As most responsible operators will be aware, people using or dealing drugs in your pub can spell disaster and, detrimentally, damage your trade and reputation.
Drug’s specialist detective sergeant Ian Broughton from the Metropolitan Police’s Central Drugs team, gives an insight into the scale of the issue and how operators can empower their teams to mitigate and tackle the problem.
“Drugs in licensed venues is a serious and ongoing problem that is happening up and down the country,” Broughton exclaimed.
“They bring with them an enormous amount of risks including antisocial behaviour, possession, supplying, and in some cases, drug-related deaths.
“All these threats will lead to unwanted attention for your business and, ultimately, will put off clientele and you will lose your licence.”
Willingness to change
Broughton, who has spent almost 30 years of police service developing his understanding of the illicit drugs scene, said that licensees must show a willingness to keep drugs away from their venue.
“If you’re approached by a licensing officer who wants to test your premises, you need to respect that,” Broughton explained.
“And, if there is a problem with drugs on your premises, you need to show the willingness to change attitudes.
“You have to demonstrably show that you’re willing to work to tackle the problem, but, if you fail to do so, your venue will be taken to a review and the likelihood is you will have your licence revoked.”
Broughton reiterated that publicans who do not have a “strict policy” towards drugs in place should “prepare to fail”.
“In order to mitigate the risk, you need to prepare and if you feel that you don’t need to prepare, then prepare to fail,” he added.
“You need a strategy of how you’re going to stop drugs from coming into your premises.
“Understand what’s going on in your venue, refer back to speaking with your staff, engage and communicate with clarity, and most importantly, ensure your staff understand your drug policies and what you’re trying to achieve."

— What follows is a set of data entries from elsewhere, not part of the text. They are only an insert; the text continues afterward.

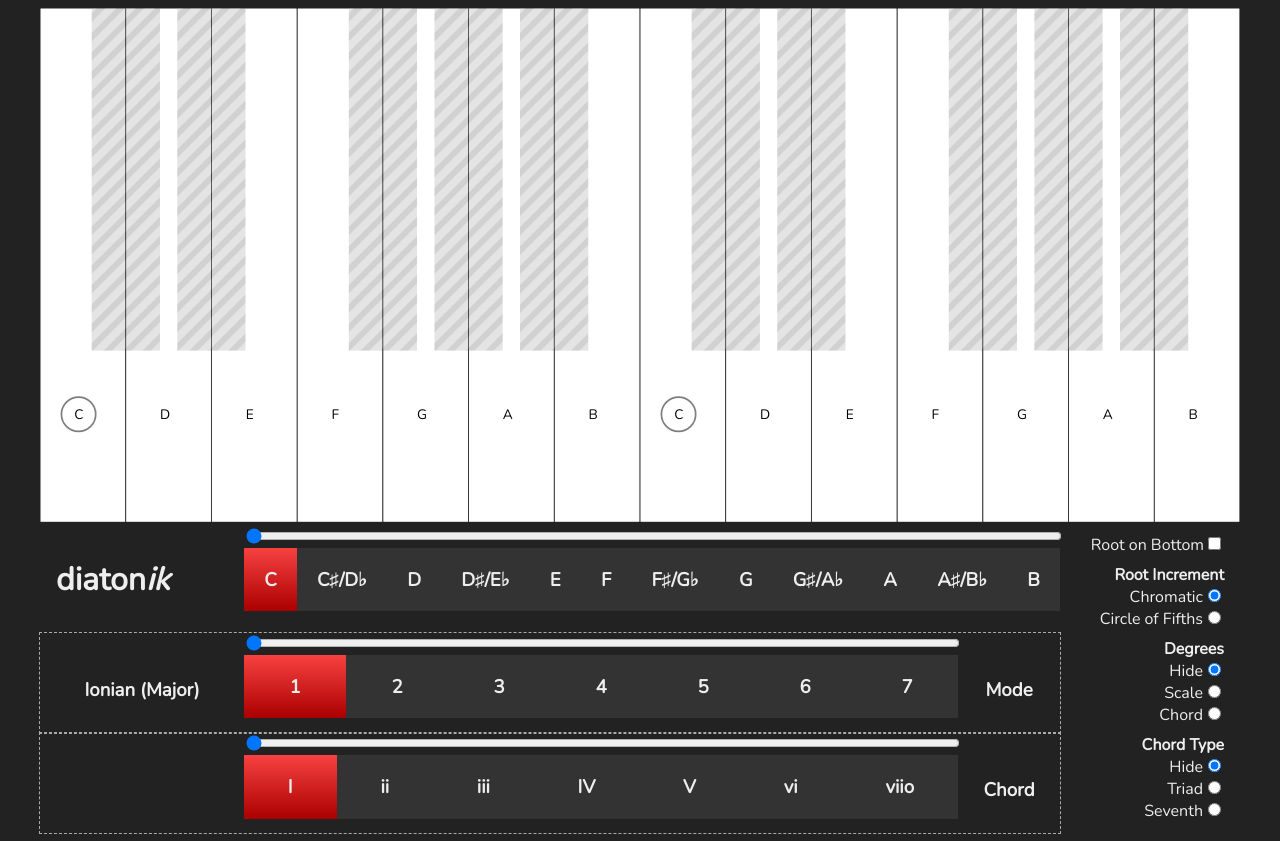
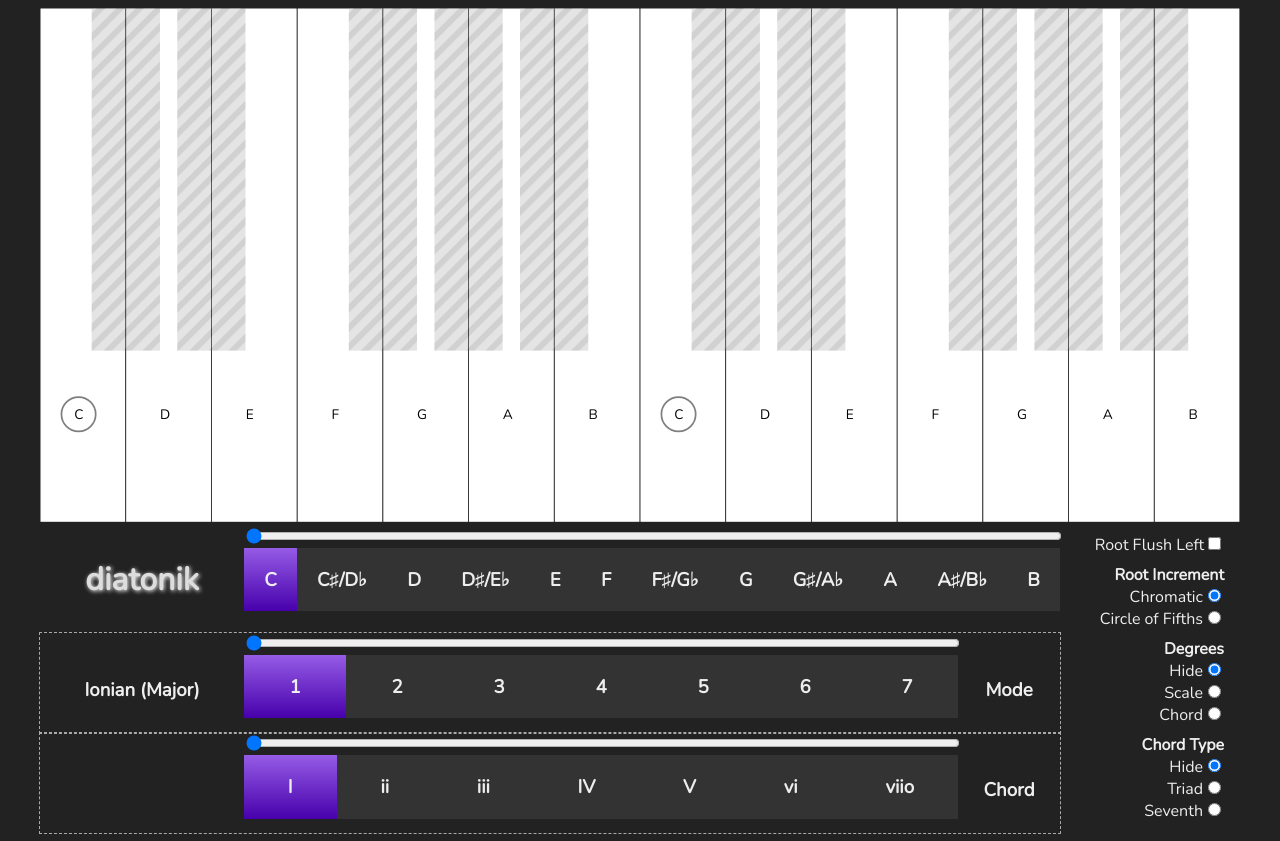
Before and after one commit to mikefooks/diatonish, a React app: page / in a window 1280 px wide. Built offline with nearby package versions, Linux system fonts and the light colour scheme.

Commit message:
Mostly cosmetic changes.

```diff
--- a/package.json
+++ b/package.json
@@ -10,6 +10,7 @@
   "license": "MIT",
   "dependencies": {
     "immutable": "^4.0.0-rc.14",
+    "package.json": "^2.0.1",
     "react": "^17.0.2",
     "react-dom": "^17.0.2"
   },
@@ -24,7 +25,6 @@
     "sass": "^1.39.2",
     "sass-loader": "^12.1.0",
     "style-loader": "^3.2.1",
-    "webpack": "^5.47.1",
     "webpack-cli": "^4.7.2"
   }
 }
--- a/src/components/DisplayControls.js
+++ b/src/components/DisplayControls.js
@@ -4,7 +4,7 @@ import React from "react";
 const RootOnBottomToggle = ({ changeHandler }) => {
   return (
     <div className="rootOnBottomToggle">
-      <label>Root on Bottom</label>
+      <label>Root Flush Left</label>
       <input name="rootOnBottom"
              type="checkbox"
              onChange={ (evt) => changeHandler(evt.target.checked) } />
--- a/src/components/Key.js
+++ b/src/components/Key.js
@@ -14,6 +14,10 @@ function getFillColor(blackKey, isActive, chordToneIdx) {
     return "url(#inactive_fill)";
   }
 
+  if (chordToneIdx >= 0) {
+    return "rgb(218, 191, 255)";
+  }
+/*
   switch (chordToneIdx) {
     case -1:
       break;
@@ -26,6 +30,7 @@ function getFillColor(blackKey, isActive, chordToneIdx) {
     case 3:
       return "rgb(188, 251, 126)";
   }
+*/
 
   return blackKey ? "#000" : "#fff";
 }
--- a/src/components/RootControls.js
+++ b/src/components/RootControls.js
@@ -65,7 +65,7 @@ const RootControls = (props) => {
   return (
     <div className="rootControl">
       <div className="appLabel">
-        <h1>diaton<i>ik</i></h1>
+        <h1>diatonik</h1>
       </div>
       <RootSlider rootIncrMode={ rootIncrMode }
                   activeRoot={ activeRoot }
--- a/src/styles.scss
+++ b/src/styles.scss
@@ -56,6 +56,9 @@ input[type="range"] {
   width: 20%;
 
   h1 {
+    color: #ddd;
+    text-align: center;
+    text-shadow: 1px 1px 4px #eee;
     margin: .5em 0;
   }
 }
@@ -142,8 +145,8 @@ input[type="range"] {
 
 .displayPane.active {
   background: linear-gradient(0deg,
-    rgb(170, 0, 0) 0%,
-    rgb(248, 65, 65) 100%,
+    rgb(71, 0, 171) 0%,
+    rgb(149, 92, 230) 100%,
   );
 }
 
```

Broughton concluded that drugs cost the UK economy a staggering £13.7bn per year with 50% of all acquisitive crime across the country committed to fund drug use.